Paul Ehrlich and Sahachiro Hata, 1910

Ironically, penicillin, itself, is an excellent example of how academia has bridged the gap between basic biology and industry know-how. Originally noticed by Ernest Duchesne in 1896, penicillin was re-discovered by Alexander Fleming, who was working at St. Mary’s Hospital in London in 1928. In 1929, Fleming published his research results, noting that his discovery might have therapeutic value if it could be produced in quantity. Fleming attempted to garner interest from the pharmaceutical industry to produce penicillin, but he was unsuccessful. It was not until 1939, after a ten year gap, that Florey (a pathologist), Chain (a biochemist), Heatley (a biologist/biochemist), and their colleagues at Oxford University were able to produce enough penicillin to experiment with its effects on mice and to demonstrate its ability to kill infectious bacteria. Like so many other academic researchers, Florey’s team struggled to persuade British drug companies to manufacture penicillin. Eventually, after forming a partnership with the Peoria Lab in Illinois, the Florey team at Oxford University was able to mass-produce penicillin. The value of this life-saving discovery is immeasurable, as this academia/industry collaboration resulted in the drug’s being available worldwide, most notably to countless Allied soldiers wounded in the Second World War and to millions and millions of more people since. Indeed, the importance and impact of academic research and collaboration in the field of drug discovery was, perhaps, best expressed by Sir Henry Harris, who, in 1998, said:

“without Fleming, no Chain or Florey; without Florey, no Heatley; without Heatley, no penicillin.”

Unfortunately, the model of academia working with an industry partner to take basic discoveries through to commercial production has diminished over the years. Arguably, this coincided with industry’s target-driven reductionist approach that prevailed in the pharmaceutical industry during this time and its increased focus on low-hanging fruits of well-validated drug discovery targets, such as the GPCRs and ion channels. While it is easy to blame industry for the prolonged delay in significant progress in the CNS drug discovery field, academics must shoulder some of the blame, as well. Indeed, there is much that could be done to improve collaboration and co-production of research. Despite the need for academia to shift towards having a willingness to share research and collaborate with industry, significant institutional pressure to publish in the right places still remains.
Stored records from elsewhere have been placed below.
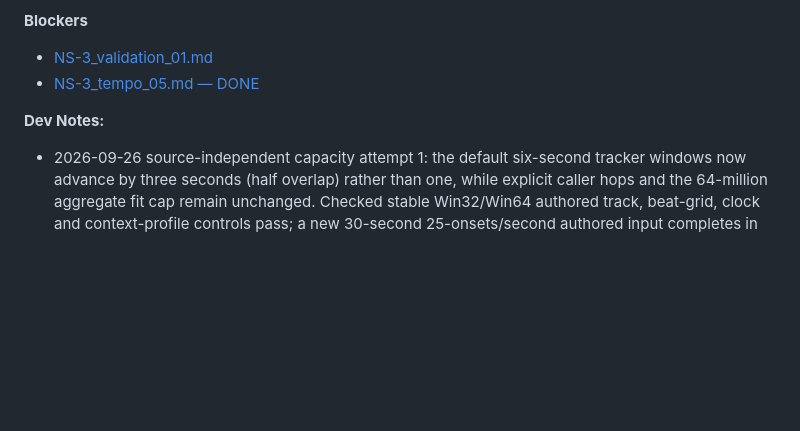
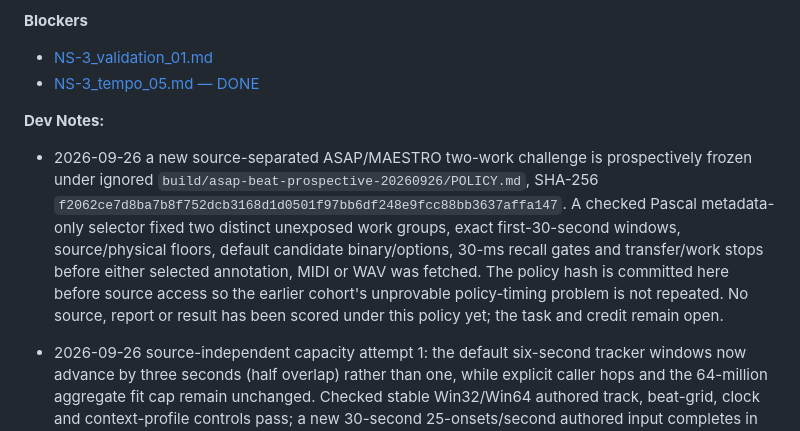
Before and after one commit to mr-highball/pythian, a Markdown page: docs/TODO/NS-3_tempo_04.md, the part around the change. Drawn GitHub-style; blank space fills up the shorter version.

Commit message:
Freeze prospective recorded beat challenge policy

```diff
--- a/docs/TODO/NS-3_tempo_04.md
+++ b/docs/TODO/NS-3_tempo_04.md
@@ -51,6 +51,17 @@ Starting evidence: [BEAT-TRACKING](../BEAT-TRACKING.md#candidate-survival-and-pa
 
 **Dev Notes:**
 
+- 2026-09-26 a new source-separated ASAP/MAESTRO two-work challenge is
+  prospectively frozen under ignored
+  `build/asap-beat-prospective-20260926/POLICY.md`, SHA-256
+  `f2062ce7d8ba7b8f752dcb3168d1d0501f97bb6df248e9fcc88bb3637affa147`.
+  A checked Pascal metadata-only selector fixed two distinct unexposed work
+  groups, exact first-30-second windows, source/physical floors, default
+  candidate binary/options, 30-ms recall gates and transfer/work stops before
+  either selected annotation, MIDI or WAV was fetched. The policy hash is
+  committed here before source access so the earlier cohort's unprovable
+  policy-timing problem is not repeated. No source, report or result has been
+  scored under this policy yet; the task and credit remain open.
 - 2026-09-26 source-independent capacity attempt 1: the default six-second
   tracker windows now advance by three seconds (half overlap) rather than one,
   while explicit caller hops and the 64-million aggregate fit cap remain
```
It is clear that the discovery of disease-modifying drugs for neurodegenerative diseases will require a commitment to research models that are not dependent upon big pharma.   Without such a commitment, and without major advances in new medical entities, the suffering of those affected by these crippling neurodegenerative diseases will continue unabated.   While pharma, obviously, will continue to be the major developer of new drugs, there is a compelling argument that academia needs to become more directly involved in the translation of fundamental science into therapeutics.  University laboratories are uniquely situated to provide the appropriate climate for creative and innovative science.  Indeed, they possess intellectual diversity, flexibility, originality, and expertise in a multitude of disciplines, such as the biological, medical, chemical, computational, engineering, and mathematical sciences, and they understand the value of individual freedom.  Unlike in big pharma, in academia, with a relatively small amount of well-placed investment, scientists can transform academic research into translational drug discovery and, in the process, bring enormous added value to their parent institutions,  their funding agencies, and, ultimately, to healthcare.  By increasing the diversity of approaches to drug discovery, both in technologies and thought processes utilized, greater technological innovation will result.